Our elementary school said goodbye to cursive as of this year. Fen’s 4th grade teacher mentioned it at the beginning of the year’s meet-the-teacher evening, and I didn’t hear much of what she said after that. It made me so sad to hear, because I know how much fun it is to learn cursive- it’s loopy, fast, beautiful.
The two questions I’m wondering the most are: How are kids going to sign their names? And, How are kids going to be able to read any of the Declaration of Independence? (This is a question my hairdresser brought up that I hadn’t even considered.) (!)
I started to wonder if there were any other benefits to learning to write in cursive, besides the prettiness and quickness, and here’s what I uncovered:
- Handwriting helps with fine motor skills and muscle control.
- Handwriting helps younger kids (5ish) learn their letters faster, thereby learn to read faster.
- Handwriting styles and variations help express who you are.
- Not many students before college age use only computers to take notes in school, and cursive is much more efficient than printing.
The focus on cursive in and around third grade reflects the developmental connection between writing and thinking. The two don’t become truly separated until later. Children who excel in handwriting skills tend also to excel in other academic pursuits (source: How Stuff Works)
Other sources: Time
I can’t help but equate this with doing away with art education in schools- sort of like an extension of the whole school of thought that anything visual is simply that; visual. Not educational, necessary, intellectual, or in any way more important than a basic skill.
So, fine. It’s one more thing we have to pick up the slack for at home. For those of us who are already motivated to complement our kids’ education at home with extra stuff, we’ll just add it to the list. But I’m thinking not a lot of parents have the time/energy/inclination to do so, and this is just one more thing that’s hurting the kids who are left behind.
Why am I getting so riled up about cursive writing? I suppose it’s just another little loss to the educational system that may not seem like a big deal on the surface to many people, but it’s another chink in the armor. It’s another piece of public schooling being dropped in favor of dry, testing-focused learning standards.

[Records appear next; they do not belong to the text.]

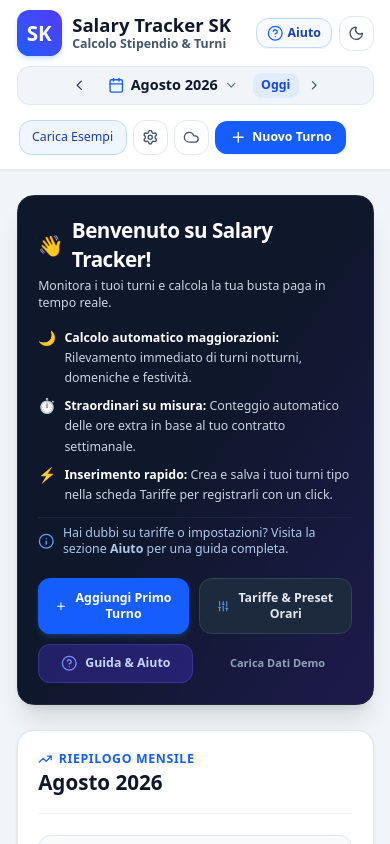
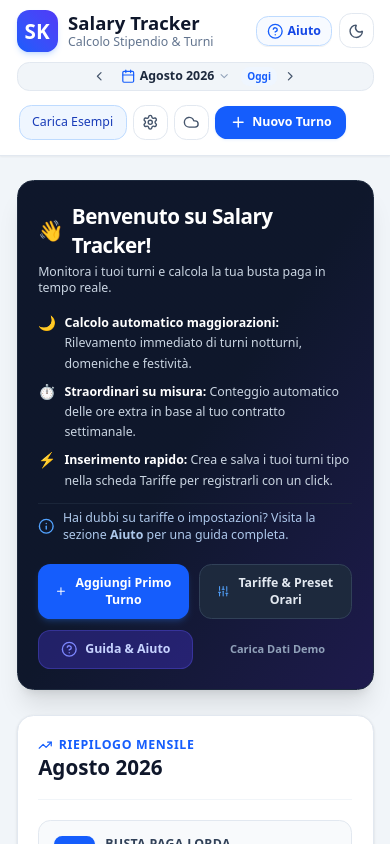
Before and after one commit to Valerio-Cola/SalaryTracker, a React (Vite) app: page / in a window 390 px wide. Shown: the top 844 px of the page. Built offline with nearby package versions, Linux system fonts and the light colour scheme.

Commit message:
Add files via upload

```diff
--- a/src/components/Header.tsx
+++ b/src/components/Header.tsx
@@ -88,14 +88,14 @@ export const Header: React.FC<HeaderProps> = ({
           {/* Logo e Titolo (con Aiuto e Sole/Luna in alto a destra SOLO su Mobile) */}
           <div className="flex items-center gap-3 w-full lg:w-auto justify-between lg:justify-start">
             <div className="flex items-center gap-2.5">
-              <div className="w-11 h-11 rounded-xl bg-gradient-to-tr from-blue-600 to-indigo-600 text-white flex items-center justify-center font-black text-xl shadow-md shadow-blue-500/20 shrink-0">
+              <div className="w-10 h-10 rounded-xl bg-gradient-to-tr from-blue-600 to-indigo-600 text-white flex items-center justify-center font-black text-xl shadow-md shadow-blue-500/20 shrink-0">
                 SK
               </div>
               <div>
-                <h1 className="text-lg sm:text-xl font-black text-slate-900 dark:text-white leading-tight flex items-center gap-2">
-                  Salary Tracker SK
+                <h1 className="text-lg font-bold text-slate-900 dark:text-white leading-tight flex items-center gap-2">
+                  Salary Tracker
                 </h1>
-                <p className="text-xs sm:text-sm text-slate-600 dark:text-slate-300 font-semibold">
+                <p className="text-xs text-slate-500 dark:text-slate-400 font-medium">
                   Calcolo Stipendio & Turni
                 </p>
               </div>
@@ -106,7 +106,7 @@ export const Header: React.FC<HeaderProps> = ({
               {onOpenHelp && (
                 <button
                   onClick={onOpenHelp}
-                  className="px-2.5 py-1.5 text-blue-800 dark:text-blue-300 hover:bg-blue-50 dark:hover:bg-blue-950/60 rounded-xl border border-blue-200 dark:border-blue-800 text-xs sm:text-sm font-bold flex items-center gap-1 transition-colors shrink-0 bg-blue-50/50 dark:bg-blue-950/30 cursor-pointer shadow-2xs"
+                  className="px-2.5 py-1.5 text-blue-700 dark:text-blue-300 hover:bg-blue-50 dark:hover:bg-blue-950/60 rounded-xl border border-blue-200 dark:border-blue-800 text-xs font-bold flex items-center gap-1 transition-colors shrink-0 bg-blue-50/50 dark:bg-blue-950/30 cursor-pointer shadow-2xs"
                   title="Aiuto & Guida del sito"
                 >
                   <HelpCircle className="w-4 h-4 text-blue-600 dark:text-blue-400 shrink-0" />
@@ -129,30 +129,30 @@ export const Header: React.FC<HeaderProps> = ({
           </div>
 
           {/* Selettore Mese con Popover Calendario Mese/Anno (ristretto e responsive) */}
-          <div className="relative flex items-center justify-center gap-1 bg-slate-100 dark:bg-slate-800 p-1 rounded-xl border border-slate-200 dark:border-slate-700 w-full sm:w-auto shrink-0 transition-colors">
+          <div className="relative flex items-center justify-center gap-0.5 sm:gap-1 bg-slate-100 dark:bg-slate-800 p-0.5 sm:p-1 rounded-xl border border-slate-200 dark:border-slate-700 w-full sm:w-auto shrink-0 transition-colors">
             <button
               onClick={handlePrevMonth}
-              className="p-1.5 rounded-lg text-slate-700 dark:text-slate-300 hover:bg-white dark:hover:bg-slate-700 hover:text-slate-900 dark:hover:text-white hover:shadow-xs transition-all shrink-0 cursor-pointer"
+              className="p-1 sm:p-1.5 rounded-lg text-slate-600 dark:text-slate-300 hover:bg-white dark:hover:bg-slate-700 hover:text-slate-900 dark:hover:text-white hover:shadow-xs transition-all shrink-0 cursor-pointer"
               title="Mese precedente"
             >
-              <ChevronLeft className="w-4 h-4 sm:w-5 sm:h-5" />
+              <ChevronLeft className="w-3.5 h-3.5 sm:w-4 sm:h-4" />
             </button>
 
             <button
               onClick={() => setIsPickerOpen((v) => !v)}
-              className="flex items-center gap-1.5 px-2.5 py-1 hover:bg-white dark:hover:bg-slate-700/70 rounded-lg transition-colors cursor-pointer group"
+              className="flex items-center gap-1 sm:gap-1.5 px-2 sm:px-2.5 py-0.5 sm:py-1 hover:bg-white dark:hover:bg-slate-700/70 rounded-lg transition-colors cursor-pointer group"
               title="Apri selettore Mese e Anno"
             >
-              <Calendar className="w-4 h-4 sm:w-5 sm:h-5 text-blue-600 dark:text-blue-400 shrink-0" />
-              <span className="text-sm sm:text-base font-extrabold text-slate-900 dark:text-slate-100 capitalize">
+              <Calendar className="w-3.5 h-3.5 sm:w-4 sm:h-4 text-blue-600 dark:text-blue-400 shrink-0" />
+              <span className="text-xs sm:text-sm font-bold text-slate-800 dark:text-slate-200 capitalize">
                 {formattedMonth}
               </span>
-              <ChevronDown className={`w-3.5 h-3.5 sm:w-4 sm:h-4 text-slate-500 group-hover:text-slate-700 dark:group-hover:text-slate-200 transition-transform ${isPickerOpen ? 'rotate-180 text-blue-600' : ''}`} />
+              <ChevronDown className={`w-3 h-3 sm:w-3.5 sm:h-3.5 text-slate-400 group-hover:text-slate-600 dark:group-hover:text-slate-200 transition-transform ${isPickerOpen ? 'rotate-180 text-blue-600' : ''}`} />
             </button>
 
             <button
               onClick={handleCurrentMonth}
-              className="px-2 py-1 text-xs sm:text-sm font-bold text-blue-700 dark:text-blue-300 bg-blue-100/80 dark:bg-blue-950/80 hover:bg-blue-200 dark:hover:bg-blue-900/60 rounded-lg transition-colors shrink-0 cursor-pointer"
+              className="px-1.5 sm:px-2 py-0.5 sm:py-1 text-[10px] sm:text-xs font-bold text-blue-600 dark:text-blue-400 bg-blue-50 dark:bg-blue-950/60 hover:bg-blue-100 dark:hover:bg-blue-900/60 rounded-lg transition-colors shrink-0 cursor-pointer"
               title="Vai al mese corrente"
             >
               Oggi
--- a/src/components/PrivacyLegalModal.tsx
+++ b/src/components/PrivacyLegalModal.tsx
@@ -388,8 +388,11 @@ export const PrivacyLegalModal: React.FC<PrivacyLegalModalProps> = ({ isOpen, on
                       title="Supporta lo sviluppo su Ko-fi"
                     >
                       <img
+                        width="143"
                         height="36"
-                        style={{ border: '0px', height: '36px' }}
+                        loading="lazy"
+                        decoding="async"
+                        style={{ border: '0px', width: '143px', height: '36px', aspectRatio: '143 / 36' }}
                         src="https://storage.ko-fi.com/cdn/kofi6.png?v=6"
                         alt="Buy Me a Coffee at ko-fi.com"
                       />
```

I’m really not sure many of the things being dropped by public schools are looked at closely before being deemed ‘droppable’.
Yes, I will miss cursive writing, but more importantly, I think a lot of kids will be missing out on an important skill.
I’ve learned from my husband to never complain about something without also offering solutions, so here are some resources for you to check out if you want to work with your kids at home on cursive writing:
Crayola has individual letter practice sheets that include a space to draw things that begin with that letter at the bottom! Drawing and cursive together! Sweet.
This site has lots of free cursive writing printables where you trace over the words.
Here are a bunch of worksheets to practice writing words grouped by letter.
Look how cool this is – a practice sheet for preschoolers to get them in the habit of forming the basic cursive connected lines.
I found out when researching this post that only Illinois, Indiana and Hawaii have thus far done away with cursive in schools. What do you think? Are you pro-cursive, anti-cursive or indifferent?Share This Awesomeness: